The blackout in Texas of February 2021 is a prime example of a cold snap that caused widespread outages, which left millions without electricity and led to 210 deaths. Extreme temperatures like those in Texas are over-taxing to the power grid because consumers increase their demand for natural gas for heat at the same time that more natural gas is needed to generate electricity. This increased demand paired with cold temperatures leads to a sharp drop in the amount of natural gas being moved around the state. Cold snaps and associated winter storms in areas with non-winterized power generating stations can lead to those facilities shutting down, as was the case in Texas.
The Texas blackout is also an example of an inappropriate cost-benefit analysis. The Electric Reliability Council of Texas (ERCOT) maintained Texas’ grid under the assumption that the frequency of winter storms was incredibly low, and so the benefit of winterizing power generating facilities was not cost effective. Unfortunately, this decision led to a worse situation than the 2011 blizzard in Texas, which left over 75% of the state without power at some point during the storm.
Another risk during winter storms is that of ice-coated trees falling onto power lines and leading to power outages. This was a major factor in the Portland metro area outage, which darkened homes for over 300,000 Oregonians last February, around the same time as the Texas outages.

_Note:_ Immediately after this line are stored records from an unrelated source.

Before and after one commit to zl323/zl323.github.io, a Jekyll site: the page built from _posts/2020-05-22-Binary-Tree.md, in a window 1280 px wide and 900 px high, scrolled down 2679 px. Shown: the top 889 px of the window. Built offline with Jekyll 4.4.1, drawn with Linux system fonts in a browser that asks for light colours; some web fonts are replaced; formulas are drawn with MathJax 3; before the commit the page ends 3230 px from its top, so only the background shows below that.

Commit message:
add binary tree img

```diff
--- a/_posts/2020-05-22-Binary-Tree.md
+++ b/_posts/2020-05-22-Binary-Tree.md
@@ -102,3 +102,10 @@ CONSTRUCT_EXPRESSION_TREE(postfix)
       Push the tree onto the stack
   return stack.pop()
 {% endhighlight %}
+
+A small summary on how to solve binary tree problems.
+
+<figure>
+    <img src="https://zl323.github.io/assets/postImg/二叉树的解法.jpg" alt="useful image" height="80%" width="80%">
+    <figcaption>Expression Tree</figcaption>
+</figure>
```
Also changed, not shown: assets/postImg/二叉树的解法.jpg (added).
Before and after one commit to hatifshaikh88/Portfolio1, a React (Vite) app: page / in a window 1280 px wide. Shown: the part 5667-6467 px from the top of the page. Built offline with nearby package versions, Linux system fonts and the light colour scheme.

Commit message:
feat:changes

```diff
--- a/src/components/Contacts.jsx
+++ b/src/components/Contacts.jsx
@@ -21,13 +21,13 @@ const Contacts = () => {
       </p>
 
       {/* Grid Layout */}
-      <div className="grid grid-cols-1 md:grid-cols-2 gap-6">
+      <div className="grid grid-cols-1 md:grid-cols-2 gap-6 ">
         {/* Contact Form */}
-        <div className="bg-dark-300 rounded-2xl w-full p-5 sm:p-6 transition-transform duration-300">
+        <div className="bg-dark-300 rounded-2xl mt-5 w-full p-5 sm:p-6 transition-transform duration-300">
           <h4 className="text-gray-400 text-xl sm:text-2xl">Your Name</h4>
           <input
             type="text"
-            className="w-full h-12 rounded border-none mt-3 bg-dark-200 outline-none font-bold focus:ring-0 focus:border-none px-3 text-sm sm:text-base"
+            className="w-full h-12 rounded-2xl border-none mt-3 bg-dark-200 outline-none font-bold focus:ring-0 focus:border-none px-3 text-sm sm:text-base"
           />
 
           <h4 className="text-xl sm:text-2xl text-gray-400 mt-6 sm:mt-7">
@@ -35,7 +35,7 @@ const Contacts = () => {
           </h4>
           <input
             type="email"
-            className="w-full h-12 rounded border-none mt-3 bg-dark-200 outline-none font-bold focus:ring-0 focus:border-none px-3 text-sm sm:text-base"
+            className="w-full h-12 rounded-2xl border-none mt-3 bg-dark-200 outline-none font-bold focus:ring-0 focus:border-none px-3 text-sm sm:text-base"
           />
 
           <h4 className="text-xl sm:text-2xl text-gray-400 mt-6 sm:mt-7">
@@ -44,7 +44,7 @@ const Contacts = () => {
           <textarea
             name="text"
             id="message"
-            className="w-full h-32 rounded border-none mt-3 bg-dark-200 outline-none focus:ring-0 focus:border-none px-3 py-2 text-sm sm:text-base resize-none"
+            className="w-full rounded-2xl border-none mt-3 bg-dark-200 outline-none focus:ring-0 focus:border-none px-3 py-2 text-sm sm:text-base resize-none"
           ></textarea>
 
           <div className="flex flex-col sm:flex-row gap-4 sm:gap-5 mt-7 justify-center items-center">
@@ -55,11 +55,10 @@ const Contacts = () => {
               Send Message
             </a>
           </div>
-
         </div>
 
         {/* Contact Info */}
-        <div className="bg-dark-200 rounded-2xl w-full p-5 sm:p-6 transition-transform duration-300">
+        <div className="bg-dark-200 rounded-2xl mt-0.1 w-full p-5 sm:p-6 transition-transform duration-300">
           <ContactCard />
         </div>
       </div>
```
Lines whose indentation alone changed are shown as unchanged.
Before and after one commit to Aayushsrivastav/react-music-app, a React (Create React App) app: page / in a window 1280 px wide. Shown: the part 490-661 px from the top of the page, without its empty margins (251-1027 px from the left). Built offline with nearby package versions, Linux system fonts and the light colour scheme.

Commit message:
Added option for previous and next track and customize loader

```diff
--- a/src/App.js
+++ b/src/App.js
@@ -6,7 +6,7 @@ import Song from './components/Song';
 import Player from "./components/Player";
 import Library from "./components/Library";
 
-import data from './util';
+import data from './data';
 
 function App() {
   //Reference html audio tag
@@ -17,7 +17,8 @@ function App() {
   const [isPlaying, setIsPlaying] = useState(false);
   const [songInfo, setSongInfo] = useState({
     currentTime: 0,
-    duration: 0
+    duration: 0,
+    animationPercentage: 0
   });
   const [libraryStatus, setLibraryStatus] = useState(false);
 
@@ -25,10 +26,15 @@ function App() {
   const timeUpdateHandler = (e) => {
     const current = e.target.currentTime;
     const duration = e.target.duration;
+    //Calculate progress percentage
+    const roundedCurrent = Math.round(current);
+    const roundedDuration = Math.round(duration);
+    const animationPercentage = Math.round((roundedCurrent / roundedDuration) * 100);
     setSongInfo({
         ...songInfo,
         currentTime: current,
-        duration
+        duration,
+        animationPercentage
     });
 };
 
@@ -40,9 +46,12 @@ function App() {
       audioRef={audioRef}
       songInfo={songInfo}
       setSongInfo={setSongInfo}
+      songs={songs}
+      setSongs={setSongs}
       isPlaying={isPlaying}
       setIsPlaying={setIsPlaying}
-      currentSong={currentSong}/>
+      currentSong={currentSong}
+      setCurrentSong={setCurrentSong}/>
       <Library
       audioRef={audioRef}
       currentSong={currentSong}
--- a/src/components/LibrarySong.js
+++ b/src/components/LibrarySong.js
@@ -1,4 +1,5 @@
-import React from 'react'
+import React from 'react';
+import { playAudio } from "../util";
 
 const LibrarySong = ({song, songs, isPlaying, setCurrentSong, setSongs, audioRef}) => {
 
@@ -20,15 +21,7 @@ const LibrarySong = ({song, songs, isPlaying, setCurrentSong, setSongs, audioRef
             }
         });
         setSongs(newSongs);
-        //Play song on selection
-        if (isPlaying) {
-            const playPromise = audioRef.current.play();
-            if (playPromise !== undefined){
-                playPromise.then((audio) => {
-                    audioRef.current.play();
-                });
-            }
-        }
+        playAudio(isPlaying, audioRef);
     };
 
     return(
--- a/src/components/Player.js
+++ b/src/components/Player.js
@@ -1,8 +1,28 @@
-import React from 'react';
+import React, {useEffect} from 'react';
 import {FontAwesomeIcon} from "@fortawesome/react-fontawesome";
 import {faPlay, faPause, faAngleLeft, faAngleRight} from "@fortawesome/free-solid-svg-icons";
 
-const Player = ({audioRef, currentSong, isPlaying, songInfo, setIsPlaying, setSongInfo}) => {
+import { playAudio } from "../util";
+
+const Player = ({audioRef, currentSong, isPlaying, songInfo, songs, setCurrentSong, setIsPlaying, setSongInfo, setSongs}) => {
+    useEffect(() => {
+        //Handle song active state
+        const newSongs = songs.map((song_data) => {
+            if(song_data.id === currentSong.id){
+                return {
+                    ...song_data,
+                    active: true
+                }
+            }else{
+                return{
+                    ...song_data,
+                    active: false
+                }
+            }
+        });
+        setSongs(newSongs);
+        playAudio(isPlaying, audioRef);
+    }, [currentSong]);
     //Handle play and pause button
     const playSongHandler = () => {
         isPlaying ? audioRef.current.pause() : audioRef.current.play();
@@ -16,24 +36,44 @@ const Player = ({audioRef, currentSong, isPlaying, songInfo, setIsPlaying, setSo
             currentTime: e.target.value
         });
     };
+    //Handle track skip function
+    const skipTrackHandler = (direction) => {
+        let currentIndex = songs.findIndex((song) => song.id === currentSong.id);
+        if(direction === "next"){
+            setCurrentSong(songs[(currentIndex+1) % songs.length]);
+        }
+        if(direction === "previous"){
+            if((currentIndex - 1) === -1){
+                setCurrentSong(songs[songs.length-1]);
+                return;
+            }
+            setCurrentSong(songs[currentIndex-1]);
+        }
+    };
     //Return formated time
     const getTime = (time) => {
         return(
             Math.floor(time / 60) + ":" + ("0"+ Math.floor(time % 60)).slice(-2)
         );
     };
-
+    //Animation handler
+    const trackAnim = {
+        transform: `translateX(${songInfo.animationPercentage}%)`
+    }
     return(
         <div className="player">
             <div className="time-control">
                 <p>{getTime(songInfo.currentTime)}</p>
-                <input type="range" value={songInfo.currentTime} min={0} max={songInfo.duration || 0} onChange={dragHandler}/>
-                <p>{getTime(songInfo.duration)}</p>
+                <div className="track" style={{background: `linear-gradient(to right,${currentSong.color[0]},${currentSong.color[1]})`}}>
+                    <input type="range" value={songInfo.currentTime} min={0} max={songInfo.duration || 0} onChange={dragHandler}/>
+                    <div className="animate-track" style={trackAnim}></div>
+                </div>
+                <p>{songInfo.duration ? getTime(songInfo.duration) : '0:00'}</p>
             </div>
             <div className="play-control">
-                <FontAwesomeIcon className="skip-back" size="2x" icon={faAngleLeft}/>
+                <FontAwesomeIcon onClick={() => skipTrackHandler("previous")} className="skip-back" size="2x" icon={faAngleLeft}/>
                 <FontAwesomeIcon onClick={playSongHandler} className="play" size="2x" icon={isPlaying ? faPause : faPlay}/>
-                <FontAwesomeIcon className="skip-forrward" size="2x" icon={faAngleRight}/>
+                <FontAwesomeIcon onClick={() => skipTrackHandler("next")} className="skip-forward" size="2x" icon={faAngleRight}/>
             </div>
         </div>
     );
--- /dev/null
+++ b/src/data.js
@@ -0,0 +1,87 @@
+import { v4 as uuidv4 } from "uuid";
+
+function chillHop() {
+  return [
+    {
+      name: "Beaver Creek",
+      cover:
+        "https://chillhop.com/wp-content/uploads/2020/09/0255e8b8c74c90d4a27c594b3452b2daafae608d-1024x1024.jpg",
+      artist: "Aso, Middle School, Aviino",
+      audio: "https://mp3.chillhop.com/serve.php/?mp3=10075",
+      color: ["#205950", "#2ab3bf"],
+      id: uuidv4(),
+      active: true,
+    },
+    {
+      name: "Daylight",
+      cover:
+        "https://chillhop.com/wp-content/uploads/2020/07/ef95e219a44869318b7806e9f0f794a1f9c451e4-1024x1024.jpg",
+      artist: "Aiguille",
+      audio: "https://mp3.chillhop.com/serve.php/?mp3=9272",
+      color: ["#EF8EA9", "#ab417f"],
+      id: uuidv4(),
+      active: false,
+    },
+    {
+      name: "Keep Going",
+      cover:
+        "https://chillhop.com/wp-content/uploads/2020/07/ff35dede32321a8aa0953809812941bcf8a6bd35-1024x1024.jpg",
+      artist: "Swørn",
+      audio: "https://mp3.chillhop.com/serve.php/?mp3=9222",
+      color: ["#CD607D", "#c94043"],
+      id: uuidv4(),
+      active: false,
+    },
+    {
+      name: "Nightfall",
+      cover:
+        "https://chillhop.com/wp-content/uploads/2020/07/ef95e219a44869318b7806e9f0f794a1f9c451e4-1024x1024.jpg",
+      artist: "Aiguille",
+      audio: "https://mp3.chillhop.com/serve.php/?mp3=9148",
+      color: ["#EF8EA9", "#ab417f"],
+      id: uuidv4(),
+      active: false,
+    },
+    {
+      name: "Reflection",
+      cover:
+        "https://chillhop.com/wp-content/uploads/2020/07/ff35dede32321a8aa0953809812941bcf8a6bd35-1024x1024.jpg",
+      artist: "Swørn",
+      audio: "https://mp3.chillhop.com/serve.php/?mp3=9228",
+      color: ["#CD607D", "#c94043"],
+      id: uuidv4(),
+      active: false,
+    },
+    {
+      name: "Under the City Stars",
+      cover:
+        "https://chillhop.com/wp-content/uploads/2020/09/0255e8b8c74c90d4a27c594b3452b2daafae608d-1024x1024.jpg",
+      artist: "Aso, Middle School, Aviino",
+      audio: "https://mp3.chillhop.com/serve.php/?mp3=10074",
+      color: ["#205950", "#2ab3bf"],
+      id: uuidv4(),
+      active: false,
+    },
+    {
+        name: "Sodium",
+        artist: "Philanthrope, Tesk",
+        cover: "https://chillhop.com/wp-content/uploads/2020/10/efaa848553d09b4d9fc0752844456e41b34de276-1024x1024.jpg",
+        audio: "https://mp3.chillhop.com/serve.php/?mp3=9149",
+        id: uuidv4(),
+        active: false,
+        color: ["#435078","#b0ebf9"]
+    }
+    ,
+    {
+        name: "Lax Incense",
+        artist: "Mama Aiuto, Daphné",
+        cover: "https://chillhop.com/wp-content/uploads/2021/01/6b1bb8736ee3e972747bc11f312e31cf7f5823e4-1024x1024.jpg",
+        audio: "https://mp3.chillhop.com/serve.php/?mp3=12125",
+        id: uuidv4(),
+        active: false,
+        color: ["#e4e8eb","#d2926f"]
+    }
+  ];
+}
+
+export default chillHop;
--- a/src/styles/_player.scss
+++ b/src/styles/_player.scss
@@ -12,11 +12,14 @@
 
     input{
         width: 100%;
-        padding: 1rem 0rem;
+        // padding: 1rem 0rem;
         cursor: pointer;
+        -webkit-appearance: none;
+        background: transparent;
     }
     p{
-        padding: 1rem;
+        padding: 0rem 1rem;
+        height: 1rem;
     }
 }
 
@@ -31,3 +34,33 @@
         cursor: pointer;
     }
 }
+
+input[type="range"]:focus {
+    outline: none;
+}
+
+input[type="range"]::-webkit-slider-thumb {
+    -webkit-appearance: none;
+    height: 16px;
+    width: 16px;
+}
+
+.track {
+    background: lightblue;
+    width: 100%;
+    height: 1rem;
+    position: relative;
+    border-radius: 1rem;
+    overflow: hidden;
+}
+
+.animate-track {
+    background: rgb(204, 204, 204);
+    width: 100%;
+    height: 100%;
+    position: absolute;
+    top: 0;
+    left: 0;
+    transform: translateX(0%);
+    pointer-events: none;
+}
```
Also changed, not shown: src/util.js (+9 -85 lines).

Heat waves are similarly taxing to the power grid because of the increased demand for electricity to power air conditioners. In August of 2020, the California Independent System Operator implemented rolling power outages amidst a record heat wave because electricity demand exceeded supply.
Wildfire Risks Have Increased
An added risk during heat waves and drought conditions is that of power lines sparking wildfires. Over the last few summers, some major transmission lines have been proactively de-energized to prevent wildfires.
In summer of 2021, as the Bootleg Fire raged across southern Oregon and drought conditions intensified the risk of more fires being sparked, the California-Oregon intertie was proactively de-energized for several days. The intertie’s set of three transmission lines carry about 4,800 megawatts of power from Oregon to California; this is about the same amount of power produced by five very large generating plants, and supplies power to millions of homes. The outage meant Californians had to conserve significant amounts of energy on days with triple-digit temperatures, or face rolling blackouts.
When rolling blackouts, also called preemptive blackouts, are implemented during an extreme weather event, people suffer in many ways, from loss of perishables to risk of illness and death. Rolling blackouts have occurred several times in California over the last few years as severe drought leads to extreme wildfire conditions, fueled by a changing climate.
So, Can the Grid Withstand Severe Weather?
In its current state, Prescient would argue that the answer is no. Multiple times each year we see examples of the grid being left in a state of disrepair after a severe weather event. Moreover, extreme weather events are predicted to increase in frequency and intensity as the climate continues to change.
Rather than restoring the grid to its previous condition, it would be more cost effective in the long term to dedicate funds to improving grid infrastructure resiliency before severe weather occurs. But currently, the leadership at electric companies prefer to kick the can down the road in favor of short term savings.
In the next post, we’ll dive into why power grid infrastructure struggles during severe weather. Some reasons are obvious, other are hidden to everyone but a knowledgeable lineman, and still more are outages waiting to happen.
To learn more about Prescient’s recommended updates to improve grid resiliency and reliability, check out our next generation blog collection or our other posts, including:
Contact us to learn more about Prescient’s recommended updates for the electric power grid, or for further discussion on climate change and the electric power grid.